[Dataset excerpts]
....
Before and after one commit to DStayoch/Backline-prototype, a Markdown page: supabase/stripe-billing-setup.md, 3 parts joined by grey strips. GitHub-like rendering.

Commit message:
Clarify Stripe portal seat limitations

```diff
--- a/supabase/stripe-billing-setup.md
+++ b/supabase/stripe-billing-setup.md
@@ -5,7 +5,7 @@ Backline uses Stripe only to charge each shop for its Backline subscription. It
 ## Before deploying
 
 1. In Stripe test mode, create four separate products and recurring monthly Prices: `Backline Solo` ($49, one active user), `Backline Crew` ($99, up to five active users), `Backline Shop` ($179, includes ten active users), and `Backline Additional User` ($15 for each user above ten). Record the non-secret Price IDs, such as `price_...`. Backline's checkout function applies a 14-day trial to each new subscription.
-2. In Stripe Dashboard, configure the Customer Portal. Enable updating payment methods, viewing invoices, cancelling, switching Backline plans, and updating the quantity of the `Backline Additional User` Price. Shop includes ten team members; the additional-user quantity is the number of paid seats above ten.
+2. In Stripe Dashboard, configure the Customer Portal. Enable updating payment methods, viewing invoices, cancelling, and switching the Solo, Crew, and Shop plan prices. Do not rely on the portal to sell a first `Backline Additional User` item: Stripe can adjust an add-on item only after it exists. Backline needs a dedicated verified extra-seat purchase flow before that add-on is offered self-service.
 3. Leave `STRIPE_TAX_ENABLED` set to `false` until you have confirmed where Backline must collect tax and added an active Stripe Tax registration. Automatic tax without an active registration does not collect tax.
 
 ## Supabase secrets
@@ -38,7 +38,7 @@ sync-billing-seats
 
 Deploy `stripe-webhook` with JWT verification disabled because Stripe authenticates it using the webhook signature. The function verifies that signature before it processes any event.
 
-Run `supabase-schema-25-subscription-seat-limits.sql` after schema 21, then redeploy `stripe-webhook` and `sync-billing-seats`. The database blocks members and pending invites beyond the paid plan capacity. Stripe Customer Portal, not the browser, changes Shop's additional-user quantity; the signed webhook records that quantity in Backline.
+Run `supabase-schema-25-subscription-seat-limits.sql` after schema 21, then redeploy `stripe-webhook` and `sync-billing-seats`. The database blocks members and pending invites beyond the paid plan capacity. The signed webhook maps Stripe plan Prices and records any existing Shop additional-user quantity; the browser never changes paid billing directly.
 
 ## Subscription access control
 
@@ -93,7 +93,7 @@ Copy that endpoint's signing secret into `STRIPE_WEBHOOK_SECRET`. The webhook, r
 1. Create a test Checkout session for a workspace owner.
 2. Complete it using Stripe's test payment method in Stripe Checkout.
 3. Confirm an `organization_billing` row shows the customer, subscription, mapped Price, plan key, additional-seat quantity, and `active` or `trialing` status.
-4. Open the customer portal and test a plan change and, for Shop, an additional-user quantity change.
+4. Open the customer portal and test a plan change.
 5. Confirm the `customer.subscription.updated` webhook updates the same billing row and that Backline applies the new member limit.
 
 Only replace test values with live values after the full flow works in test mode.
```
....
Your assignment.
When a line in the records above holds "using", that line is to be reported.

Answer to this task.
 Deploy `stripe-webhook` with JWT verification disabled because Stripe authenticates it using the webhook signature. The function verifies that signature before it processes any event.
 2. Complete it using Stripe's test payment method in Stripe Checkout.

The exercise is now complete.